Gloria Wright / The Post-Standard SPENCER GEORGE,11 (left), and his father, Steve, stand beneath a 15½-foot-wide skylight in their geodesic dome home on Otisco Valley Road, Marietta.”I wanted the skylight. I wanted something where you walk in, look up and go, ‘Wow,”‘ Steve George said.
Its decreased surface area requires less building materials.
Exposure to cold in the winter and heat in the summer is decreased because, being spherical, there is the least surface area per unity of volume per structure.
The concave interior creates a natural airflow that allows the hot or cool air to flow evenly throughout the dome with the help of return air ducts.
Dome kits can range in price from about $40,000 to $100,000 and more.Steve George said he uses 120 watts of electricity to heat his 40-foot-diameter dome: the equivalent of three, 40-watt bulbs.
He and his wife, Shelby, built the three-bedroom, two-bath house from a kit beginning in 2002. They hired a plumber and did the rest of the work themselves.
The house is made up of 96 triangles, with 18-inch-thick walls filled with insulation. The windows and skylights are triple-paned, argon-filled, low-e glass. There is radiant floor heating, with the water heated in an outdoor wood boiler.
Gloria Wright / The Post-StandardLouise Lutz and Joe Zader live in a geodesic dome on Wetmore Road in Tully. Their front window 20 feet wide and about 10 feet high and made up of eight triangular windows.
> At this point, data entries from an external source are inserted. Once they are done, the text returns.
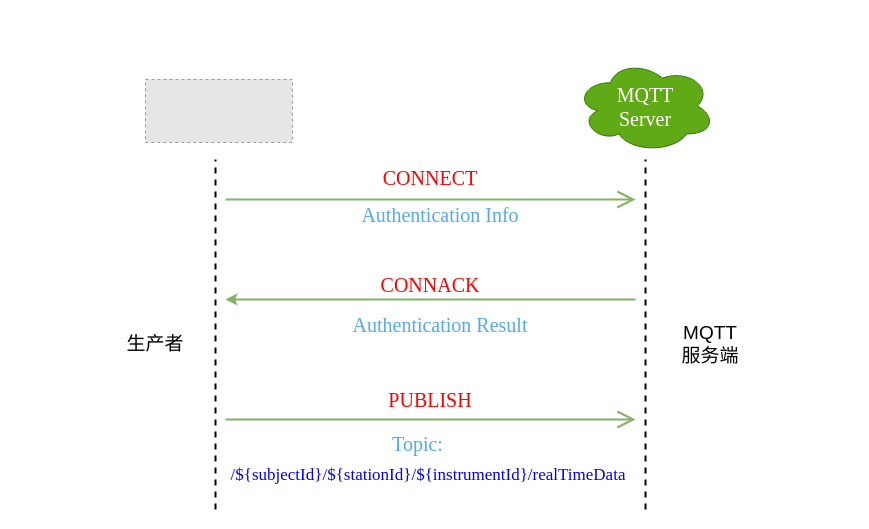
Before: page "第 1 页" (1 of 5) of drawio/mqtt-auth.drawio in raingnight/Blog_Pic, a draw.io diagram. Source tidied: cells renumbered, new cells numbered last; positions are measured from the earlier drawing's top-left corner, leaving out a move shared by most shapes. Both pictures are drawn from the tidied source at 100%, with x=0, y=0 at pixel (125, 59). Pictures stored in the file or linked from it are replaced by grey dashed boxes.
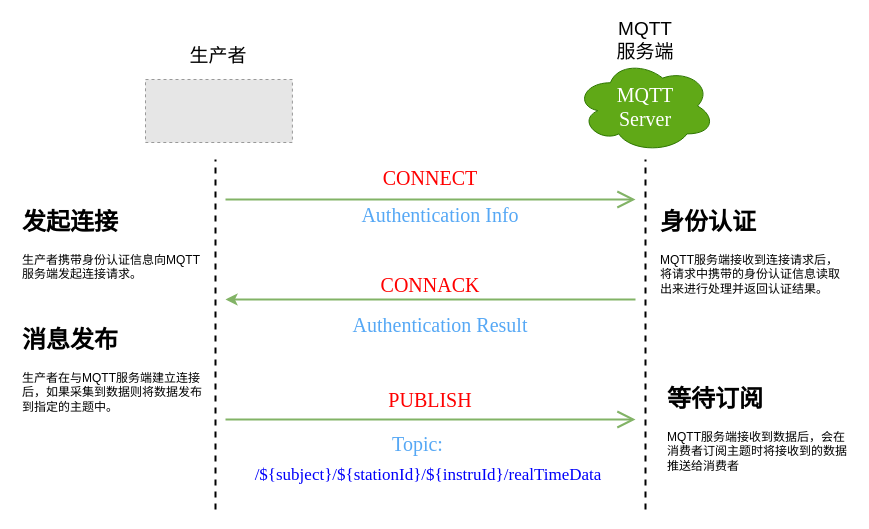
Above is the later version.

What changed in the source:
```diff
@@
     <mxCell id="10" value="生产者" style="text;html=1;strokeColor=none;fillColor=none;align=center;verticalAlign=middle;whiteSpace=wrap;rounded=0;fontSize=19;" parent="1" vertex="1">
-      <mxGeometry y="270" width="60" height="30" as="geometry" />
+      <mxGeometry x="63.4" y="-18" width="60" height="30" as="geometry" />
     </mxCell>
     <mxCell id="11" value="MQTT&lt;br&gt;服务端" style="text;html=1;strokeColor=none;fillColor=none;align=center;verticalAlign=middle;whiteSpace=wrap;rounded=0;fontSize=19;" parent="1" vertex="1">
-      <mxGeometry x="540" y="270" width="90" height="30" as="geometry" />
+      <mxGeometry x="474.8" y="-34" width="90" height="30" as="geometry" />
     </mxCell>
@@
-    <mxCell id="17" value="&lt;p class=&quot;MsoNormal&quot;&gt;&lt;font style=&quot;font-size: 17px;&quot; face=&quot;Times New Roman&quot;&gt;/${subjectId}/${stationId}/${instrumentId}/realTimeData&lt;/font&gt;&lt;/p&gt;" style="text;html=1;strokeColor=none;fillColor=none;align=center;verticalAlign=middle;whiteSpace=wrap;rounded=0;fontSize=20;fontColor=#0000fa;" parent="1" vertex="1">
+    <mxCell id="17" value="&lt;p class=&quot;MsoNormal&quot;&gt;&lt;font style=&quot;font-size: 17px;&quot; face=&quot;Times New Roman&quot;&gt;/${subject}/${stationId}/${instruId}/realTimeData&lt;/font&gt;&lt;/p&gt;" style="text;html=1;strokeColor=none;fillColor=none;align=center;verticalAlign=middle;whiteSpace=wrap;rounded=0;fontSize=20;fontColor=#0000fa;" parent="1" vertex="1">
       <mxGeometry x="101" y="399" width="403.5" height="30" as="geometry" />
     </mxCell>
+    <mxCell id="18" value="&lt;h1&gt;发起连接&lt;/h1&gt;&lt;p&gt;生产者携带身份认证信息向MQTT服务端发起连接请求。&lt;/p&gt;" style="text;html=1;strokeColor=none;fillColor=none;spacing=5;spacingTop=-20;whiteSpace=wrap;overflow=hidden;rounded=0;" parent="1" vertex="1">
+      <mxGeometry x="-108" y="143" width="190" height="87" as="geometry" />
+    </mxCell>
+    <mxCell id="19" value="&lt;h1&gt;身份认证&lt;/h1&gt;&lt;p&gt;MQTT服务端接收到连接请求后，将请求中携带的身份认证信息读取出来进行处理并返回认证结果。&lt;/p&gt;" style="text;html=1;strokeColor=none;fillColor=none;spacing=5;spacingTop=-20;whiteSpace=wrap;overflow=hidden;rounded=0;" parent="1" vertex="1">
+      <mxGeometry x="530" y="143" width="190" height="97" as="geometry" />
+    </mxCell>
+    <mxCell id="20" value="&lt;h1&gt;消息发布&lt;/h1&gt;&lt;p&gt;生产者在与MQTT服务端建立连接后，如果采集到数据则将数据发布到指定的主题中。&lt;/p&gt;" style="text;html=1;strokeColor=none;fillColor=none;spacing=5;spacingTop=-20;whiteSpace=wrap;overflow=hidden;rounded=0;" parent="1" vertex="1">
+      <mxGeometry x="-108" y="261" width="190" height="103" as="geometry" />
+    </mxCell>
+    <mxCell id="21" value="&lt;h1&gt;等待订阅&lt;/h1&gt;&lt;p&gt;MQTT服务端接收到数据后，会在消费者订阅主题时将接收到的数据推送给消费者&lt;/p&gt;" style="text;html=1;strokeColor=none;fillColor=none;spacing=5;spacingTop=-20;whiteSpace=wrap;overflow=hidden;rounded=0;" parent="1" vertex="1">
+      <mxGeometry x="537" y="320" width="190" height="103" as="geometry" />
+    </mxCell>
```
“It costs me nothing to heat this house,” he said.
The Georges decided to build a dome after attending a “dome-raising” in Connecticut. About 10 people — only one with building experience — erected a geodesic dome in a day.
“These were ordinary people, who had never swung a hammer,” he said.
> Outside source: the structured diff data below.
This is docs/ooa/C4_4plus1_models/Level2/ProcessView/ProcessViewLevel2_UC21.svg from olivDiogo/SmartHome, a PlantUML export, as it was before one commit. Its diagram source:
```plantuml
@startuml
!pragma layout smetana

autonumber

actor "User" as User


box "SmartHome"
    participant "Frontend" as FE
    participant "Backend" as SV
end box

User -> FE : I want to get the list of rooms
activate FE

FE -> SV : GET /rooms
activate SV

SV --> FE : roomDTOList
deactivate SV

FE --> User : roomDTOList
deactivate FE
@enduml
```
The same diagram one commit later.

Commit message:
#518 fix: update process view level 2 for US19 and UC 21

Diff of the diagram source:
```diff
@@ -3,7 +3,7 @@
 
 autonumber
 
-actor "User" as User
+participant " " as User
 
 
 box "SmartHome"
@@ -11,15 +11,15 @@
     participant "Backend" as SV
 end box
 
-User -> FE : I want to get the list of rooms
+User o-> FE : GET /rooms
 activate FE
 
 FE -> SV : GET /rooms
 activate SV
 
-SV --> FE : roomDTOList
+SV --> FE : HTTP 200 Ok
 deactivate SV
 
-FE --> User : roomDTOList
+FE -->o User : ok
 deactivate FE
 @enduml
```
Once the family had decided on a dome, George built a scale model, 2-feet across, and placed it on the building site to see which angle would best take advantage of the sun for passive solar heating, and of the moon.
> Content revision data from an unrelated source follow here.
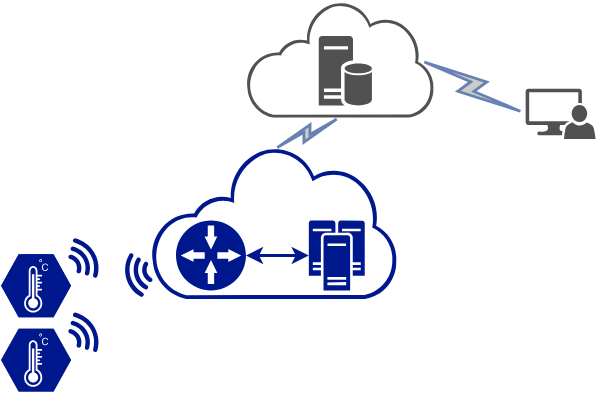
Before: paper/figures/mfog-arch-fisica.svg, a diagram exported from draw.io (luis-puhl/minas-flink). Source tidied: cells renumbered, new cells last; positions are measured from the earlier drawing's top-left corner, leaving out a move shared by most shapes. Its diagram source:
```xml
<mxGraphModel>
  <root>
    <mxCell id="0" />
    <mxCell id="1" parent="0" />
    <mxCell id="2" style="shadow=0;dashed=0;html=1;strokeColor=none;labelPosition=center;verticalLabelPosition=bottom;verticalAlign=top;align=center;shape=mxgraph.mscae.enterprise.internet_hollow;fillColor=#515151;" parent="1" vertex="1">
      <mxGeometry x="175.1" y="0.2" width="134.5" height="83.4" as="geometry" />
    </mxCell>
    <mxCell id="3" style="shadow=0;dashed=0;html=1;strokeColor=none;labelPosition=center;verticalLabelPosition=bottom;verticalAlign=top;align=center;fillColor=#00188D;shape=mxgraph.mscae.enterprise.gateway;" parent="1" vertex="1">
      <mxGeometry x="125.1" y="157.2" width="50" height="50" as="geometry" />
    </mxCell>
    <mxCell id="4" style="edgeStyle=orthogonalEdgeStyle;rounded=1;jettySize=auto;html=1;exitX=0;exitY=0.5;exitDx=0;exitDy=0;exitPerimeter=0;entryX=1;entryY=0.5;entryDx=0;entryDy=0;entryPerimeter=0;startArrow=classic;startFill=1;strokeWidth=2;strokeColor=#00188D;" parent="1" edge="1" source="5" target="3">
      <mxGeometry relative="1" as="geometry" />
    </mxCell>
    <mxCell id="5" style="shadow=0;dashed=0;html=1;strokeColor=none;labelPosition=center;verticalLabelPosition=bottom;verticalAlign=top;align=center;fillColor=#00188D;shape=mxgraph.mscae.enterprise.cluster_server;" parent="1" vertex="1">
      <mxGeometry x="220" y="157.2" width="40" height="50" as="geometry" />
    </mxCell>
    <mxCell id="6" style="shadow=0;dashed=0;html=1;strokeColor=none;labelPosition=center;verticalLabelPosition=bottom;verticalAlign=top;align=center;fillColor=#515151;shape=mxgraph.mscae.enterprise.database_server;" parent="1" vertex="1">
      <mxGeometry x="227.1" y="25.2" width="38" height="50" as="geometry" />
    </mxCell>
    <mxCell id="7" style="shadow=0;dashed=0;html=1;strokeColor=none;labelPosition=center;verticalLabelPosition=bottom;verticalAlign=top;align=center;fillColor=#515151;shape=mxgraph.mscae.system_center.admin_console;" parent="1" vertex="1">
      <mxGeometry x="375.1" y="62.9" width="50" height="36" as="geometry" />
    </mxCell>
    <mxCell id="8" style="html=1;outlineConnect=0;fillColor=#CCCCCC;strokeColor=#6881B3;gradientColor=none;gradientDirection=north;strokeWidth=2;shape=mxgraph.networks.comm_link_edge;html=1;entryX=0.5;entryY=1;entryDx=0;entryDy=0;entryPerimeter=0;exitX=0.5;exitY=0.02;exitDx=0;exitDy=0;exitPerimeter=0;" parent="1" edge="1" source="13" target="2">
      <mxGeometry relative="1" as="geometry" />
    </mxCell>
    <mxCell id="9" style="html=1;outlineConnect=0;fillColor=#CCCCCC;strokeColor=#6881B3;gradientColor=none;gradientDirection=north;strokeWidth=2;shape=mxgraph.networks.comm_link_edge;html=1;entryX=0.92;entryY=0.5;entryDx=0;entryDy=0;entryPerimeter=0;exitX=0;exitY=0.5;exitDx=0;exitDy=0;exitPerimeter=0;" parent="1" edge="1" source="7" target="2">
      <mxGeometry relative="1" as="geometry" />
    </mxCell>
    <mxCell id="10" style="verticalLabelPosition=bottom;html=1;strokeColor=#ffffff;verticalAlign=top;align=center;shape=mxgraph.cisco_safe.compositeIcon;bgIcon=mxgraph.cisco_safe.design.blank_device;resIcon=mxgraph.cisco_safe.design.sensor;fillColor=#00188D;" parent="1" vertex="1">
      <mxGeometry y="181.4" width="50" height="45" as="geometry" />
    </mxCell>
    <mxCell id="11" style="verticalLabelPosition=bottom;html=1;strokeColor=none;verticalAlign=top;align=center;shape=mxgraph.cisco_safe.iot_things_icons.icon32;fillColor=#00188D;direction=south;rotation=-30;" parent="1" vertex="1">
      <mxGeometry x="50" y="168.6" width="18" height="32.1" as="geometry" />
    </mxCell>
    <mxCell id="12" style="verticalLabelPosition=bottom;html=1;strokeColor=none;verticalAlign=top;align=center;shape=mxgraph.cisco_safe.iot_things_icons.icon32;fillColor=#00188D;rotation=-195;direction=south;" parent="1" vertex="1">
      <mxGeometry x="89" y="179.8" width="18" height="32.1" as="geometry" />
    </mxCell>
    <mxCell id="13" style="shadow=0;dashed=0;html=1;strokeColor=none;labelPosition=center;verticalLabelPosition=bottom;verticalAlign=top;align=center;shape=mxgraph.mscae.enterprise.internet_hollow;fillColor=#00188D;" parent="1" vertex="1">
      <mxGeometry x="107" y="104" width="176.2" height="109.2" as="geometry" />
    </mxCell>
    <mxCell id="14" style="verticalLabelPosition=bottom;html=1;strokeColor=#ffffff;verticalAlign=top;align=center;shape=mxgraph.cisco_safe.compositeIcon;bgIcon=mxgraph.cisco_safe.design.blank_device;resIcon=mxgraph.cisco_safe.design.sensor;fillColor=#00188D;" parent="1" vertex="1">
      <mxGeometry y="234.5" width="50" height="45" as="geometry" />
    </mxCell>
    <mxCell id="15" style="verticalLabelPosition=bottom;html=1;strokeColor=none;verticalAlign=top;align=center;shape=mxgraph.cisco_safe.iot_things_icons.icon32;fillColor=#00188D;direction=south;rotation=-30;" parent="1" vertex="1">
      <mxGeometry x="50" y="221.7" width="18" height="32.1" as="geometry" />
    </mxCell>
  </root>
</mxGraphModel>
```
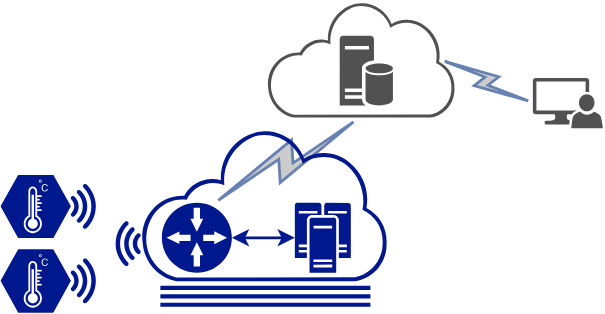
Above is the later version.

Diff of the diagram source:
```diff
@@ -3,7 +3,7 @@
     <mxCell id="0" />
     <mxCell id="1" parent="0" />
     <mxCell id="2" style="shadow=0;dashed=0;html=1;strokeColor=none;labelPosition=center;verticalLabelPosition=bottom;verticalAlign=top;align=center;shape=mxgraph.mscae.enterprise.internet_hollow;fillColor=#515151;" parent="1" vertex="1">
-      <mxGeometry x="175.1" y="0.2" width="134.5" height="83.4" as="geometry" />
+      <mxGeometry x="200" y="13" width="134.5" height="83.4" as="geometry" />
     </mxCell>
     <mxCell id="3" style="shadow=0;dashed=0;html=1;strokeColor=none;labelPosition=center;verticalLabelPosition=bottom;verticalAlign=top;align=center;fillColor=#00188D;shape=mxgraph.mscae.enterprise.gateway;" parent="1" vertex="1">
       <mxGeometry x="125.1" y="157.2" width="50" height="50" as="geometry" />
@@ -15,34 +15,52 @@
       <mxGeometry x="220" y="157.2" width="40" height="50" as="geometry" />
     </mxCell>
     <mxCell id="6" style="shadow=0;dashed=0;html=1;strokeColor=none;labelPosition=center;verticalLabelPosition=bottom;verticalAlign=top;align=center;fillColor=#515151;shape=mxgraph.mscae.enterprise.database_server;" parent="1" vertex="1">
-      <mxGeometry x="227.1" y="25.2" width="38" height="50" as="geometry" />
+      <mxGeometry x="252.1" y="38" width="38" height="50" as="geometry" />
     </mxCell>
     <mxCell id="7" style="shadow=0;dashed=0;html=1;strokeColor=none;labelPosition=center;verticalLabelPosition=bottom;verticalAlign=top;align=center;fillColor=#515151;shape=mxgraph.mscae.system_center.admin_console;" parent="1" vertex="1">
-      <mxGeometry x="375.1" y="62.9" width="50" height="36" as="geometry" />
+      <mxGeometry x="390" y="68" width="50" height="36" as="geometry" />
     </mxCell>
-    <mxCell id="8" style="html=1;outlineConnect=0;fillColor=#CCCCCC;strokeColor=#6881B3;gradientColor=none;gradientDirection=north;strokeWidth=2;shape=mxgraph.networks.comm_link_edge;html=1;entryX=0.5;entryY=1;entryDx=0;entryDy=0;entryPerimeter=0;exitX=0.5;exitY=0.02;exitDx=0;exitDy=0;exitPerimeter=0;" parent="1" edge="1" source="13" target="2">
+    <mxCell id="8" style="html=1;outlineConnect=0;fillColor=#CCCCCC;strokeColor=#6881B3;gradientColor=none;gradientDirection=north;strokeWidth=2;shape=mxgraph.networks.comm_link_edge;html=1;entryX=0.5;entryY=1;entryDx=0;entryDy=0;entryPerimeter=0;exitX=0.284;exitY=0.5;exitDx=0;exitDy=0;exitPerimeter=0;" parent="1" edge="1" source="13" target="2">
       <mxGeometry relative="1" as="geometry" />
     </mxCell>
     <mxCell id="9" style="html=1;outlineConnect=0;fillColor=#CCCCCC;strokeColor=#6881B3;gradientColor=none;gradientDirection=north;strokeWidth=2;shape=mxgraph.networks.comm_link_edge;html=1;entryX=0.92;entryY=0.5;entryDx=0;entryDy=0;entryPerimeter=0;exitX=0;exitY=0.5;exitDx=0;exitDy=0;exitPerimeter=0;" parent="1" edge="1" source="7" target="2">
       <mxGeometry relative="1" as="geometry" />
     </mxCell>
     <mxCell id="10" style="verticalLabelPosition=bottom;html=1;strokeColor=#ffffff;verticalAlign=top;align=center;shape=mxgraph.cisco_safe.compositeIcon;bgIcon=mxgraph.cisco_safe.design.blank_device;resIcon=mxgraph.cisco_safe.design.sensor;fillColor=#00188D;" parent="1" vertex="1">
-      <mxGeometry y="181.4" width="50" height="45" as="geometry" />
+      <mxGeometry x="10" y="137.3" width="50" height="45" as="geometry" />
     </mxCell>
-    <mxCell id="11" style="verticalLabelPosition=bottom;html=1;strokeColor=none;verticalAlign=top;align=center;shape=mxgraph.cisco_safe.iot_things_icons.icon32;fillColor=#00188D;direction=south;rotation=-30;" parent="1" vertex="1">
-      <mxGeometry x="50" y="168.6" width="18" height="32.1" as="geometry" />
+    <mxCell id="11" style="verticalLabelPosition=bottom;html=1;strokeColor=none;verticalAlign=top;align=center;shape=mxgraph.cisco_safe.iot_things_icons.icon32;fillColor=#00188D;direction=west;rotation=-90;" parent="1" vertex="1">
+      <mxGeometry x="52.9" y="150.8" width="32.1" height="18" as="geometry" />
     </mxCell>
-    <mxCell id="12" style="verticalLabelPosition=bottom;html=1;strokeColor=none;verticalAlign=top;align=center;shape=mxgraph.cisco_safe.iot_things_icons.icon32;fillColor=#00188D;rotation=-195;direction=south;" parent="1" vertex="1">
-      <mxGeometry x="89" y="179.8" width="18" height="32.1" as="geometry" />
+    <mxCell id="12" style="verticalLabelPosition=bottom;html=1;strokeColor=none;verticalAlign=top;align=center;shape=mxgraph.cisco_safe.iot_things_icons.icon32;fillColor=#00188D;rotation=-180;direction=south;" parent="1" vertex="1">
+      <mxGeometry x="92" y="170.3" width="18" height="32.1" as="geometry" />
     </mxCell>
-    <mxCell id="13" style="shadow=0;dashed=0;html=1;strokeColor=none;labelPosition=center;verticalLabelPosition=bottom;verticalAlign=top;align=center;shape=mxgraph.mscae.enterprise.internet_hollow;fillColor=#00188D;" parent="1" vertex="1">
-      <mxGeometry x="107" y="104" width="176.2" height="109.2" as="geometry" />
+    <mxCell id="13" style="shadow=0;dashed=0;html=1;strokeColor=none;labelPosition=center;verticalLabelPosition=bottom;verticalAlign=top;align=center;shape=mxgraph.mscae.enterprise.internet_hollow;overflow=hidden;fillColor=#00188D;" parent="1" vertex="1">
+      <mxGeometry x="110" y="104" width="176.2" height="109.2" as="geometry" />
     </mxCell>
-    <mxCell id="14" style="verticalLabelPosition=bottom;html=1;strokeColor=#ffffff;verticalAlign=top;align=center;shape=mxgraph.cisco_safe.compositeIcon;bgIcon=mxgraph.cisco_safe.design.blank_device;resIcon=mxgraph.cisco_safe.design.sensor;fillColor=#00188D;" parent="1" vertex="1">
-      <mxGeometry y="234.5" width="50" height="45" as="geometry" />
+    <mxCell id="14" style="endArrow=none;html=1;fontColor=#00188D;strokeWidth=3;strokeColor=#00188D;" parent="1" edge="1">
+      <mxGeometry relative="1" as="geometry">
+        <mxPoint x="124" y="218" as="sourcePoint" />
+        <mxPoint x="274" y="218" as="targetPoint" />
+      </mxGeometry>
     </mxCell>
-    <mxCell id="15" style="verticalLabelPosition=bottom;html=1;strokeColor=none;verticalAlign=top;align=center;shape=mxgraph.cisco_safe.iot_things_icons.icon32;fillColor=#00188D;direction=south;rotation=-30;" parent="1" vertex="1">
-      <mxGeometry x="50" y="221.7" width="18" height="32.1" as="geometry" />
+    <mxCell id="15" style="endArrow=none;html=1;fontColor=#00188D;strokeWidth=3;strokeColor=#00188D;" parent="1" edge="1">
+      <mxGeometry relative="1" as="geometry">
+        <mxPoint x="124" y="224" as="sourcePoint" />
+        <mxPoint x="274" y="224" as="targetPoint" />
+      </mxGeometry>
     </mxCell>
+    <mxCell id="16" style="endArrow=none;html=1;fontColor=#00188D;strokeWidth=3;strokeColor=#00188D;" parent="1" edge="1">
+      <mxGeometry relative="1" as="geometry">
+        <mxPoint x="124" y="230" as="sourcePoint" />
+        <mxPoint x="274" y="230" as="targetPoint" />
+      </mxGeometry>
+    </mxCell>
+    <mxCell id="17" style="verticalLabelPosition=bottom;html=1;strokeColor=#ffffff;verticalAlign=top;align=center;shape=mxgraph.cisco_safe.compositeIcon;bgIcon=mxgraph.cisco_safe.design.blank_device;resIcon=mxgraph.cisco_safe.design.sensor;fillColor=#00188D;" parent="1" vertex="1">
+      <mxGeometry x="10" y="190.5" width="50" height="45" as="geometry" />
+    </mxCell>
+    <mxCell id="18" style="verticalLabelPosition=bottom;html=1;strokeColor=none;verticalAlign=top;align=center;shape=mxgraph.cisco_safe.iot_things_icons.icon32;fillColor=#00188D;direction=west;rotation=-90;" parent="1" vertex="1">
+      <mxGeometry x="52.9" y="204" width="32.1" height="18" as="geometry" />
+    </mxCell>
   </root>
 </mxGraphModel>
```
“I wanted the moon,” he said, to shine through the 15 1/2-foot-wide skylight. “I wanted the skylight. I wanted something where you walk in, look up and go wow,” he said.
On Christmas, the full moon shone into the George home, illuminating their 18-foot-tall Christmas tree.
George, Lutz and Zader all described building a geodesic dome as “like putting together Tinkertoys.”
In a day, the frame of Lutz and Zader’s dome was up. They added extensions to the main dome, which house a plant room, a bathroom and a work room. The front window is made up of eight triangular windows stretching 20 feet wide and about 10 feet high.
The biggest problem George had building the dome was roofing.
“I called probably 30 roofers and they wouldn’t touch it,” he said. He watched as roofers slowed down, looked at the house and then kept going. Others pulled into the driveway, looked at the dome, and pulled back out.
He and his wife ended up doing it themselves, Shelby cutting the shingles with a large paper cutter like those in schools, he said. Once they figured out the pattern — points up first, points down, overlap — the work went quickly, George said.
Dome living does have its drawbacks.
The shape tends to create odd-shaped corners, closets and dead space. Figuring out where to put the refrigerator was a challenge.
Lutz and Zader built out a straight wall in the kitchen to hang the cabinets. The Georges have lived with a basic kitchen with little storage for the past five years, and now that they are familiar with how the space works, they are getting ready for a redo. They will have custom cabinets built.
Sound reverberates in a dome. Lutz said she can hear the television better in their loft bedroom than she can when sitting in the living room.
“It’s like the whispering dome at St. Paul’s (Cathedral),” in London, she said. “I don’t think I would like it if I had kids,” Lutz said.
George and his wife have a bedroom downstairs in the dome, while his children, Spencer, 11, and Kallie, 13, have bedrooms in a loft area that overlooks the living room. He can hear everything that happens in the children’s bedrooms, which can be a mixed blessing with teenagers.
On the other hand, he said, his inexpensive stereo sounds great, and movie nights “sound outrageous.”
Gloria Wright can be reached at firstname.lastname@example.org or 470-3024.